by converting it from 2-(4-imidazolyl)-ethylamine to the inactive metabolite imidazole acetaldehyde. The active ingredient in DAO is porcine-derived diamine oxidase, and research suggests that DAO derived from porcine kidney appears to have identical action to DAO derived from porcine intestine. In humans and other mammals, DAO is found in high concentrations in the gastrointestinal mucosa. Animal studies suggest that circulating DAO may be a marker for mucosal integrity and maturity. Certain drugs may affect histamine balance in the body by promoting histamine release or inhibiting DAO. Histamine tolerance may not be the same for everyone.
Results of a double-blind, placebo-controlled crossover study suggest that tolerance to histamine can vary from individual to individual. Total body histamine load must be considered when evaluating histamine tolerance, and a balance between histamine and DAO appears to be crucial to maintaining skin, rhino-conjunctival, and gastrointestinal health. Genetic and environmental factors may interact to influence DAO expression. Ongoing research addresses the role that genetic variation may play in individual differences in DAO metabolism, and serum activity was significantly associated with seven single nucleotide variations within the DAO gene. Histamine tolerance may be reflected in detailed questionnaires, food intake logs, trials with a low-histamine diet, and measurement of DAO and histamine.
DAO is a patented enzyme formula containing diamine oxidase (DAO)—the main enzyme responsible for the degradation of ingested histamine. This enzyme has been clinically tested and found to break down food-derived histamine in the digestive tract. DAO is not absorbed and does not have systemic activity. DAO does support IgG and IgA antibody reactions. DAO does not manage or address antibody-related or IgE-related allergies.
Supports healthy degradation of food-derived histamine; enhances the presence of diamine oxidase in the digestive tract.

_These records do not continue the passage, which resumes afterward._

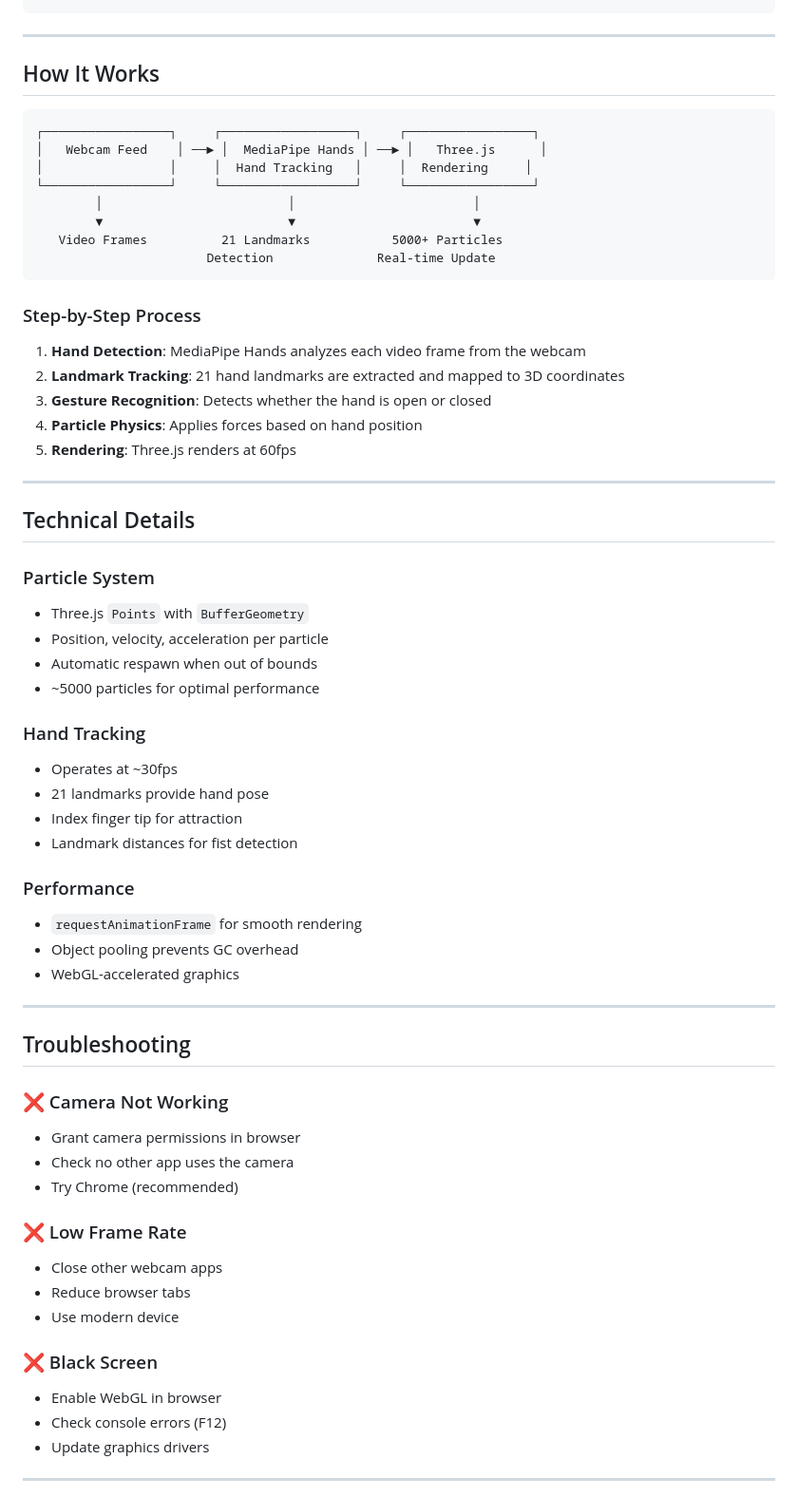
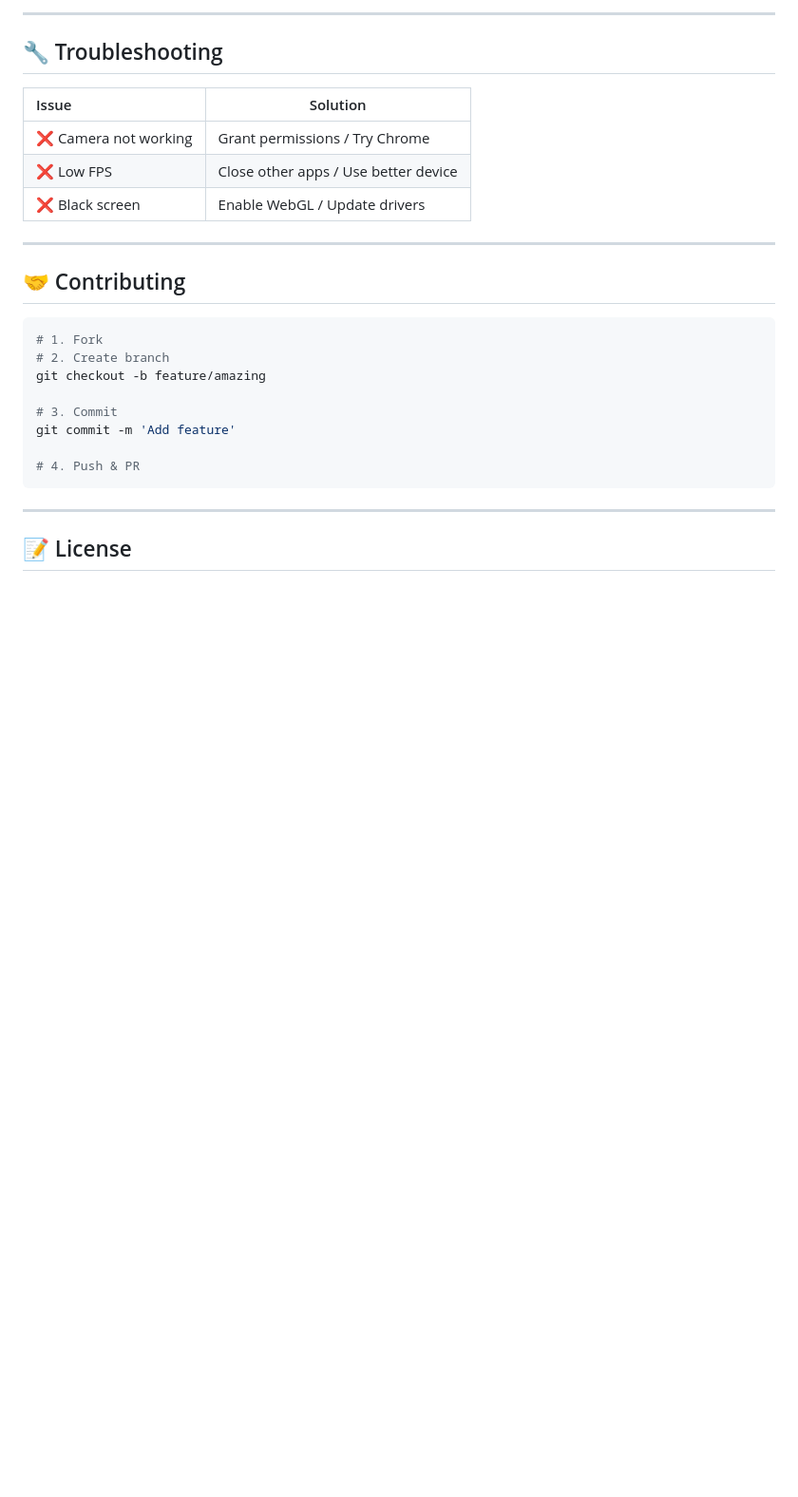
Before and after one commit to logeshkannan19/example, a Markdown page: README.md, the part around one of its changes. Shown at 95% size. Drawn GitHub-style; blank space fills up the shorter version.

````diff
--- a/README.md
+++ b/README.md
@@ -116,73 +157,29 @@ Saturn-Particle-Nexus/
+---
+
+## 🔧 Troubleshooting
+
+| Issue | Solution |
+|:------|----------|
+| ❌ Camera not working | Grant permissions / Try Chrome |
+| ❌ Low FPS | Close other apps / Use better device |
+| ❌ Black screen | Enable WebGL / Update drivers |
+
+---
+
+## 🤝 Contributing
+
+```bash
+# 1. Fork
+# 2. Create branch
+git checkout -b feature/amazing
+
+# 3. Commit
+git commit -m 'Add feature'
+
+# 4. Push & PR
 ```
 
 ---
 
-## How It Works
+## 📝 License
 
-```
-┌─────────────────┐     ┌──────────────────┐     ┌─────────────────┐
-│   Webcam Feed    │ ──► │  MediaPipe Hands │ ──► │   Three.js      │
-│                 │     │  Hand Tracking   │     │  Rendering     │
-└─────────────────┘     └──────────────────┘     └─────────────────┘
-        │                         │                        │
-        ▼                         ▼                        ▼
-   Video Frames          21 Landmarks           5000+ Particles
-                       Detection              Real-time Update
-```
-
-### Step-by-Step Process
-
-1. **Hand Detection**: MediaPipe Hands analyzes each video frame from the webcam
-2. **Landmark Tracking**: 21 hand landmarks are extracted and mapped to 3D coordinates
-3. **Gesture Recognition**: Detects whether the hand is open or closed
-4. **Particle Physics**: Applies forces based on hand position
-5. **Rendering**: Three.js renders at 60fps
-
----
-
-## Technical Details
-
-### Particle System
-
-- Three.js `Points` with `BufferGeometry`
-- Position, velocity, acceleration per particle
-- Automatic respawn when out of bounds
-- ~5000 particles for optimal performance
-
-### Hand Tracking
-
-- Operates at ~30fps
-- 21 landmarks provide hand pose
-- Index finger tip for attraction
-- Landmark distances for fist detection
-
-### Performance
-
-- `requestAnimationFrame` for smooth rendering
-- Object pooling prevents GC overhead
-- WebGL-accelerated graphics
-
----
-
-## Troubleshooting
-
-### ❌ Camera Not Working
-
-- Grant camera permissions in browser
-- Check no other app uses the camera
-- Try Chrome (recommended)
-
-### ❌ Low Frame Rate
-
-- Close other webcam apps
-- Reduce browser tabs
-- Use modern device
-
-### ❌ Black Screen
-
-- Enable WebGL in browser
-- Check console errors (F12)
-- Update graphics drivers
-
----
-
````
Also changed, not shown: other parts of README.md (+94 -73 lines).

Wheat, gluten, yeast, soy, dairy products, fish, shellfish, peanuts, tree nuts, egg, artificial colors, artificial sweeteners, or artificial preservatives.
Take two capsules before bed or take as directed by your healthcare practitioner.